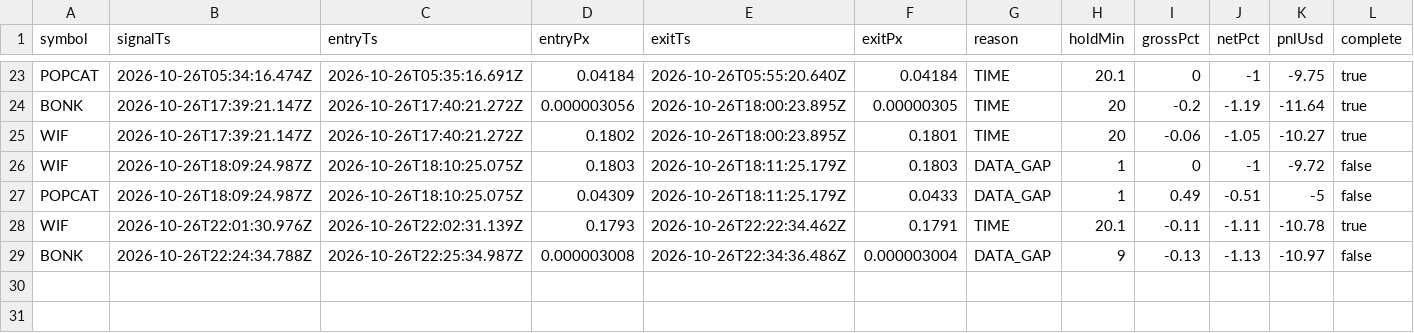
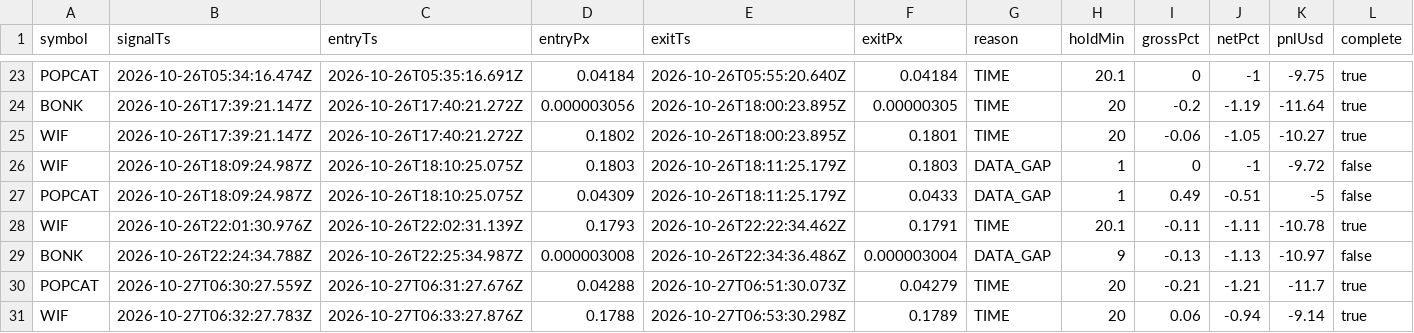
Before and after one commit to jyofst/jyofst.github.io, a CSV file: sim/trades.csv, drawn as a sheet; only a part is shown, gaps mark what is left out; the diff names each change by its address in the sheet, - before the commit and + after, or states it on an @@ line.

```diff
--- a/sim/trades.csv
+++ b/sim/trades.csv
+row 30: POPCAT | 2026-10-27T06:30:27.559Z | 2026-10-27T06:31:27.676Z | 0.04288 | 2026-10-27T06:51:30.073Z | 0.04279 | TIME | 20 | -0.21 | -1.21 | -11.7 | true
+row 31: WIF | 2026-10-27T06:32:27.783Z | 2026-10-27T06:33:27.876Z | 0.1788 | 2026-10-27T06:53:30.298Z | 0.1789 | TIME | 20 | 0.06 | -0.94 | -9.14 | true
```
Also changed, not shown: 4 other files.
___
| Your instructions |
Pictures aside, the material must be written out word for word.

| Expected answer |
Before and after one commit to jyofst/jyofst.github.io, a CSV file: sim/trades.csv, drawn as a sheet; only a part is shown, gaps mark what is left out; the diff names each change by its address in the sheet, - before the commit and + after, or states it on an @@ line.

```diff
--- a/sim/trades.csv
+++ b/sim/trades.csv
+row 30: POPCAT | 2026-10-27T06:30:27.559Z | 2026-10-27T06:31:27.676Z | 0.04288 | 2026-10-27T06:51:30.073Z | 0.04279 | TIME | 20 | -0.21 | -1.21 | -11.7 | true
+row 31: WIF | 2026-10-27T06:32:27.783Z | 2026-10-27T06:33:27.876Z | 0.1788 | 2026-10-27T06:53:30.298Z | 0.1789 | TIME | 20 | 0.06 | -0.94 | -9.14 | true
```
Also changed, not shown: 4 other files.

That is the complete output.